[Revision comparison data]
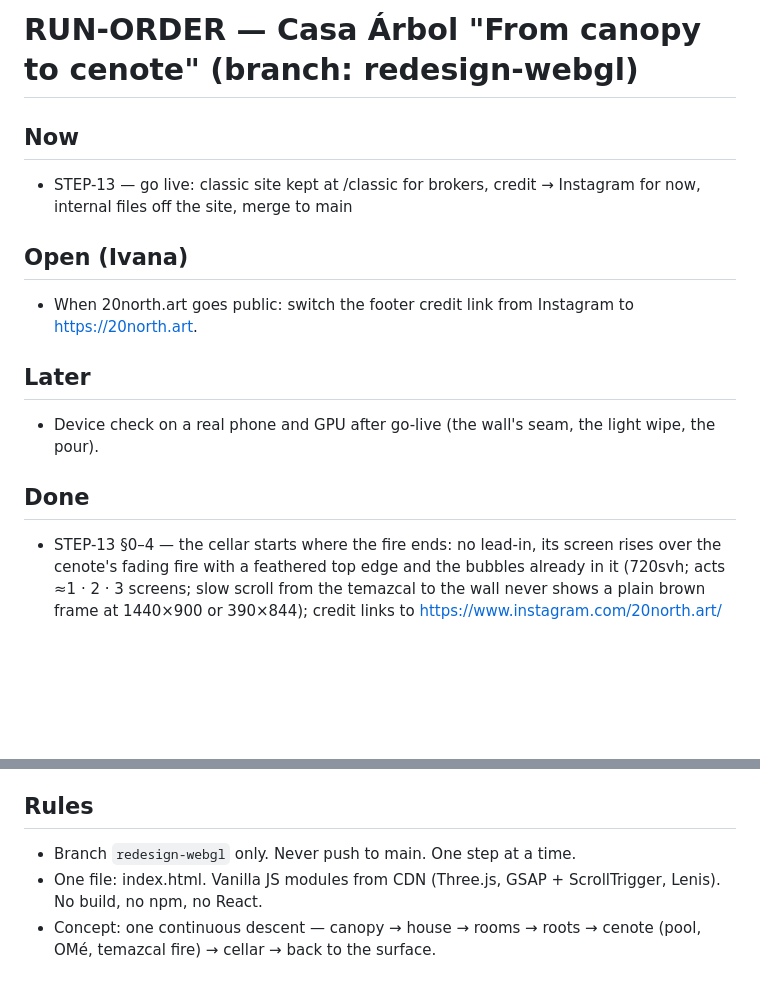
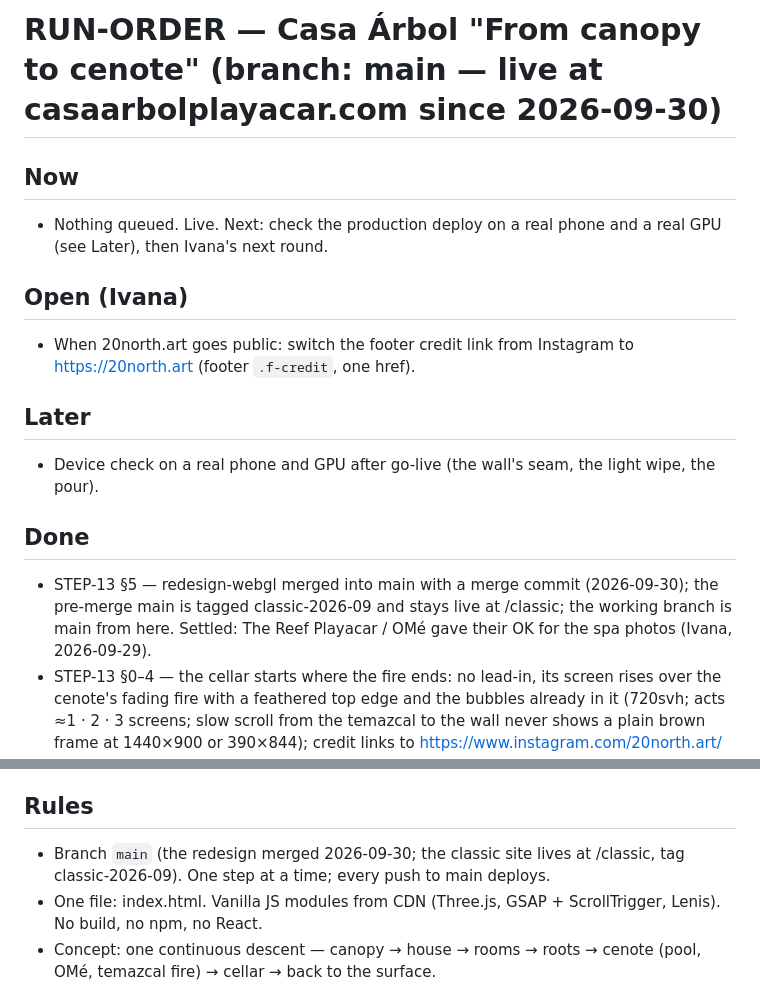
Before and after one commit to ivanamex/casa-arbol, a Markdown page: RUN-ORDER.md, 2 parts joined by grey strips. Drawn GitHub-style; blank space fills up the shorter version.

Commit message:
RUN-ORDER: live on main; classic tagged; working branch is main
Co-Authored-By: Claude Fable 5.1 <noreply@anthropic.com>
Claude-Session: https://claude.ai/code/session_01MVCm3xUmtgELsh6rTW9vBm

```diff
--- a/RUN-ORDER.md
+++ b/RUN-ORDER.md
@@ -1,15 +1,16 @@
-# RUN-ORDER — Casa Árbol "From canopy to cenote" (branch: redesign-webgl)
+# RUN-ORDER — Casa Árbol "From canopy to cenote" (branch: main — live at casaarbolplayacar.com since 2026-09-30)
 
 ## Now
-- STEP-13 — go live: classic site kept at /classic for brokers, credit → Instagram for now, internal files off the site, merge to main
+- Nothing queued. Live. Next: check the production deploy on a real phone and a real GPU (see Later), then Ivana's next round.
 
 ## Open (Ivana)
-- When 20north.art goes public: switch the footer credit link from Instagram to https://20north.art.
+- When 20north.art goes public: switch the footer credit link from Instagram to https://20north.art (footer `.f-credit`, one href).
 
 ## Later
 - Device check on a real phone and GPU after go-live (the wall's seam, the light wipe, the pour).
 
 ## Done
+- STEP-13 §5 — redesign-webgl merged into main with a merge commit (2026-09-30); the pre-merge main is tagged classic-2026-09 and stays live at /classic; the working branch is main from here. Settled: The Reef Playacar / OMé gave their OK for the spa photos (Ivana, 2026-09-29).
 - STEP-13 §0–4 — the cellar starts where the fire ends: no lead-in, its screen rises over the cenote's fading fire with a feathered top edge and the bubbles already in it (720svh; acts ≈1 · 2 · 3 screens; slow scroll from the temazcal to the wall never shows a plain brown frame at 1440×900 or 390×844); credit links to https://www.instagram.com/20north.art/ for now; vercel.json lets /classic and /classic/* through before the catch-all; .vercelignore keeps RUN-ORDER.md, steps/, compare.html and *.md off the site; compare.html deleted; old.html → classic/index.html with absolute /images/ paths, noindex + canonical kept; sitemap stays / only
 - STEP-12 — the cellar in three acts (800svh): act 1 ≈1 screen of bubbles rising on the dark-warm screen, thickening with scroll; act 2 the pour (champagne-pour-close, web versions) fades up masked from the bottom like the glass filling, at its native size or below and centred on wide screens with its own edge colour carried to the screen edges, a portrait crop centred on the glass on phones, the WebGL bubbles condense into the stream in the flute, a short line (wine.ey + h2) on a small panel bottom-left; pull back into the dark wall, the seam of light draws; act 3 the wall opens as before (halves, pop, the LED washes down), the text panel is text only (the table shot is gone); halves close → Surface unchanged; fallback: CSS bubbles, clip-path fill, wall crossfade
 - STEP-11b — footer bottom line split: left the sale line + ©, right the coordinates (Geist Mono) + "by 20°N" as one link to https://20north.art in the footer's own type, underline on hover/focus only with a visible focus ring, right padding of the WhatsApp button + 24 px (wraps under the left line on phones); Brokers Portal button down to one rule set (outline at rest, Corten fill + light text on hover/focus) — the two legacy overrides that painted Corten on Corten are gone; no other button had the fault
@@ -30,7 +31,7 @@
 - STEP-01 — compare setup (old.html + compare.html)
 
 ## Rules
-- Branch `redesign-webgl` only. Never push to main. One step at a time.
+- Branch `main` (the redesign merged 2026-09-30; the classic site lives at /classic, tag classic-2026-09). One step at a time; every push to main deploys.
 - One file: index.html. Vanilla JS modules from CDN (Three.js, GSAP + ScrollTrigger, Lenis). No build, no npm, no React.
 - Concept: one continuous descent — canopy → house → rooms → roots → cenote (pool, OMé, temazcal fire) → cellar → back to the surface.
 - Palette (2026-09-29, from the renders): chukum #EFE8DC · sand #DFC9AB · wood #8D6846 · Corten #9A4A26 (only accent) · earth #2A1E15 · dusk lilac #8F95C4 (rare). Light site; the cenote is the one dark chapter. No teal, no petrol, no gold, no serif.
```
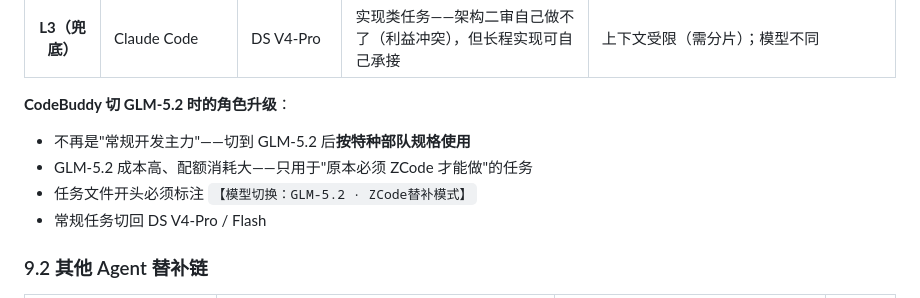
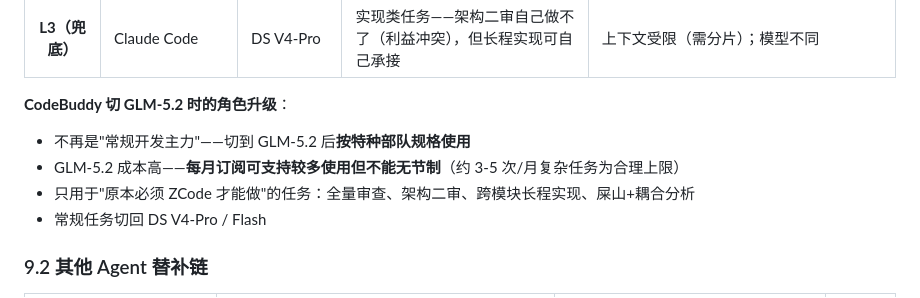
Before and after one commit to Nagi-226/LightShield, a Markdown page: .cluster/CLUSTER.md, the part around the change. GitHub-like rendering.

```diff
--- a/.cluster/CLUSTER.md
+++ b/.cluster/CLUSTER.md
@@ -280,8 +280,8 @@ ZCode 因 CLI 环境问题可能长期无法上线。其职责由以下替补链
 
 **CodeBuddy 切 GLM-5.2 时的角色升级**：
 - 不再是"常规开发主力"——切到 GLM-5.2 后**按特种部队规格使用**
-- GLM-5.2 成本高、配额消耗大——只用于"原本必须 ZCode 才能做"的任务
-- 任务文件开头必须标注 `【模型切换：GLM-5.2 · ZCode替补模式】`
+- GLM-5.2 成本高——**每月订阅可支持较多使用但不能无节制**（约 3-5 次/月复杂任务为合理上限）
+- 只用于"原本必须 ZCode 才能做"的任务：全量审查、架构二审、跨模块长程实现、屎山+耦合分析
 - 常规任务切回 DS V4-Pro / Flash
 
 ### 9.2 其他 Agent 替补链
```
Also changed, not shown: CLAUDE.md (+4 -1 lines).
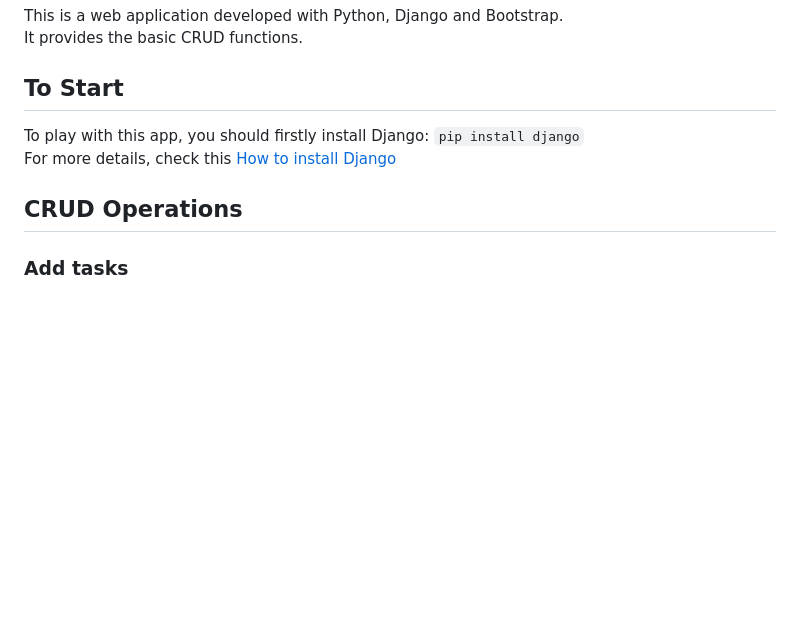
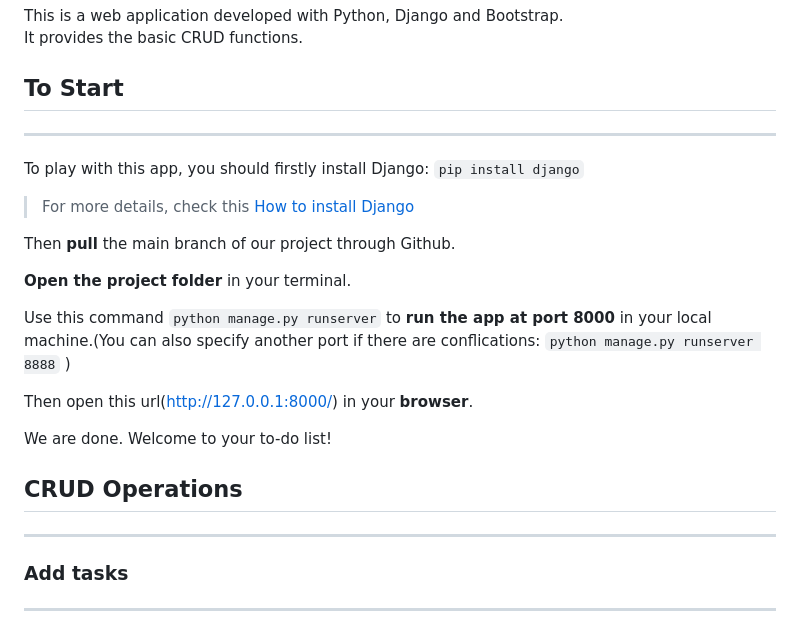
Before and after one commit to Inventhrice/HawkHacks2022, a Markdown page: README.md, the part around the change printed below. Rendered like a GitHub page; blank space fills up the shorter version.

```diff
--- a/README.md
+++ b/README.md
@@ -5,12 +5,30 @@ It provides the basic CRUD functions.
 
 ## To Start
 
+---
+
 To play with this app, you should firstly install Django: `pip install django`
- For more details, check this [How to install Django](https://docs.djangoproject.com/en/4.0/topics/install/)
+
+> For more details, check this [How to install Django](https://docs.djangoproject.com/en/4.0/topics/install/)
+
+Then **pull** the main branch of our project through Github.
+
+**Open the project folder** in your terminal.
+
+Use this command `python manage.py runserver`
+to **run the app at port 8000** in your local machine.(You can also specify another port if there are conflications: `python manage.py runserver 8888` )
+
+Then open this url(<http://127.0.0.1:8000/>) in your **browser**.
+
+We are done. Welcome to your to-do list!
 
 ## CRUD Operations
 
+---
+
 ### Add tasks
+
+---
 
 ![image](/res/add.png)
 Type in the input box and press enter or click the 'Add' button.
```
Also changed, not shown: other parts of README.md (+29 -0 lines), res/checkbox.png (added), 1 other file.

**PROBLEM TO SOLVE**
Provide the number of lines above that include the string "runserver", with no other words.

**ANSWER SECTION**
2